The first critical timing related to the Glasgow base (Delta House) where the lease break was to occur in January/March 2011. The first action was to commission an option appraisal in June 2009 to consider the project options, carry out a financial appraisal and make recommendations. These were adopted by the Board and the appropriate representations were subsequently made to the Scottish Government. However, this gave rise to a significant timing difference as the preferred option involved moving to alternative commercial accommodation due to the lack of suitable NHS/Scottish Government estate being available. In the event a short term solution to assure business continuity was employed that involved extending the lease on Delta House with break points in March 2012 and 2016. This effectively provided a respite for a further 12 months.

This gave rise to two further critical timing points, March 2012 in respect of Delta House and September 2012 for Elliott House in Edinburgh. In response a comprehensive office accommodation option appraisal was prepared covering both sites. This was adopted by the Board on June 29, 2011 and submitted to the Scottish Government for approval. The recommendations involved relocating the Edinburgh base from Elliott House to Gyle Square which is held on a long lease and forms part of the NHSScotland estate and remaining in Delta House, Glasgow after rationalising the space requirement and renegotiating the lease costs.


The move in Edinburgh achieved the objective of both relocating into NHS/Scottish Government estate and producing cash efficiency savings. In addition the organisation is now accommodated in a modern facility with a space design tailored to meet its needs.

In Glasgow unfortunately no suitable NHS/Scottish Government estate was available but occupation of Delta House was reduced from six floors to five and significant cost reductions were delivered.

Efficiency Savings and Productive Gains

In Edinburgh the annual lease costs of the Memorandum of Terms of Occupation (MOTO) were negotiated to provide for an annual reduction of £95,452 (part year 2012-13, £49,426), a value that continues during the term of occupation.

In Glasgow the savings result from reducing the number of floors occupied by one, freezing the level of service charge until March 2016 and negotiating a rent and service charge reduction of 50 per cent in the first two years. This produces savings of £332,848 in 2012-13 and £312,714 in 2013-14. The savings from the floor reduction of £149,043 per annum will continue for the remaining period of occupation.

In terms of productivity the purpose built nature of the design layout in Gyle Square can be expected to enhance productivity; the accommodation is located on one floor rather than the four at Elliott House and is of an open plan nature thereby promoting easier and more effective communication and interaction.

In addition, HIS was the subject of a comprehensive organisational restructuring and is committed to continue to embrace the concept of generic working for staff wherever possible and to reviewing and improving work processes and business practices wherever possible.

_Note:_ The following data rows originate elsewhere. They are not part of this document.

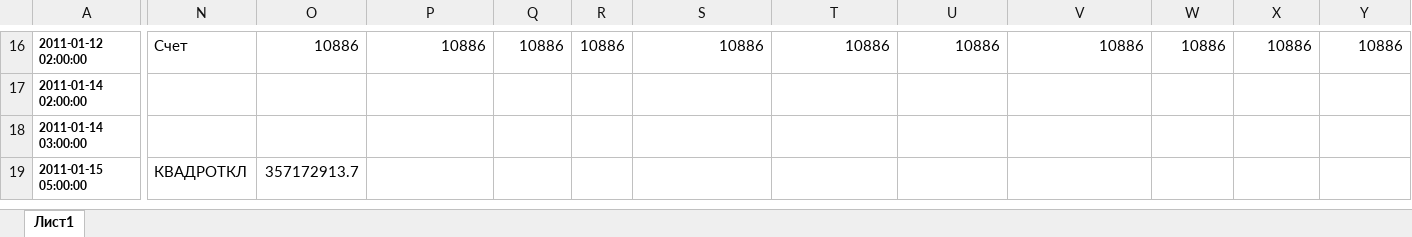
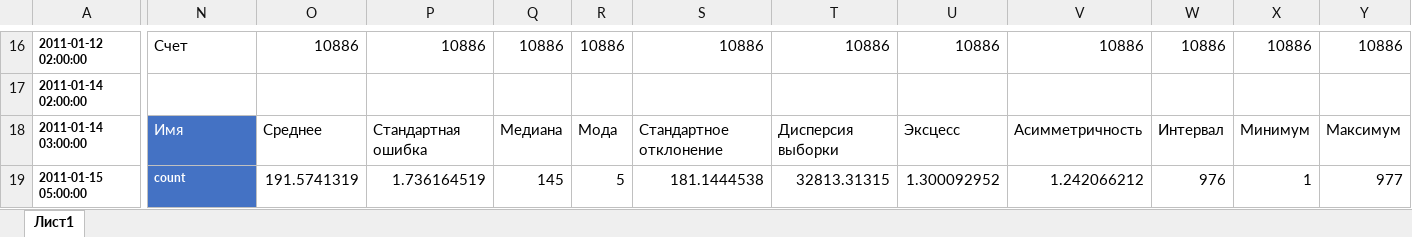
Before and after one commit to GeorgiyDemo/FA, an Excel workbook: Course III/EXCEL/task3/Задание 3.xlsx, sheet Лист1, drawn as a sheet; only a part is shown, gaps mark what is left out; values as stored, in another font and other column widths than the file's, no borders; charts and pictures and conditional formats and table styles not drawn; the diff covers the shown part only; the diff names each change by its address in the sheet, - before the commit and + after, or states it on an @@ line.

Commit message:
Доп графики #163

```diff
--- a/Course III/EXCEL/task3/Задание 3.xlsx (sheet Лист1)
+++ b/Course III/EXCEL/task3/Задание 3.xlsx (sheet Лист1)
-N18: (empty)
+N18: Имя
-N18:N19 fill: none
+N18:N19 fill: #4472C4
-O18: (empty)
+O18: Среднее
-P18: (empty)
+P18: Стандартная ошибка
-Q18: (empty)
+Q18: Медиана
-R18: (empty)
+R18: Мода
-S18: (empty)
+S18: Стандартное отклонение
-T18: (empty)
+T18: Дисперсия выборки
-U18: (empty)
+U18: Эксцесс
-V18: (empty)
+V18: Асимметричность
-W18: (empty)
+W18: Интервал
-X18: (empty)
+X18: Минимум
-Y18: (empty)
+Y18: Максимум
-N19: КВАДРОТКЛ
+N19: count
@@ N19 bold: off → on, text colour: black → #FFFFFF, text size: smaller @@
-O19: 357172913.7
+O19: 191.5741319
-P19: (empty)
+P19: 1.736164519
-Q19: (empty)
+Q19: 145
-R19: (empty)
+R19: 5
-S19: (empty)
+S19: 181.1444538
-T19: (empty)
+T19: 32813.31315
-U19: (empty)
+U19: 1.300092952
-V19: (empty)
+V19: 1.242066212
-W19: (empty)
+W19: 976
-X19: (empty)
+X19: 1
-Y19: (empty)
+Y19: 977
```
Also changed, not shown: 149 edited cells, cell formats and merged cells elsewhere in this sheet, charts or pictures.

The premises at Gyle Square, Edinburgh are the subject of a MOTO that runs from September 24, 2012 to June 14, 2029.

The premises at Delta House, Glasgow are commercial leasehold expiring in March 2021 but with a lease break in March 2016. It is anticipated that a further option appraisal will be carried out prior to 2016 to consider afresh the possibility of relocating this office into NHS/Scottish Government estate.

Lessons Learned

This has proved to be a fruitful area from which both cash efficiencies and productivity savings can be realised.

Timing is crucial and the reality is that the process is likely to take significantly longer than might be originally anticipated. It is very important to identify at an early stage the critical points in the timeline as failure to meet any of these deadlines can have serious implications for the process as a whole.

There is a need to satisfy the requirements and aspirations of a variety of different interested parties beyond the Board itself. These include the Scottish Government, staff, Central Legal Office, possible commercial landlords and external agencies.

It is important to take expert advice where appropriate. This will generally mean the involvement of the Central Legal Office and might take the form of property consultants in relation to the option appraisal.


Email: Dayna Askew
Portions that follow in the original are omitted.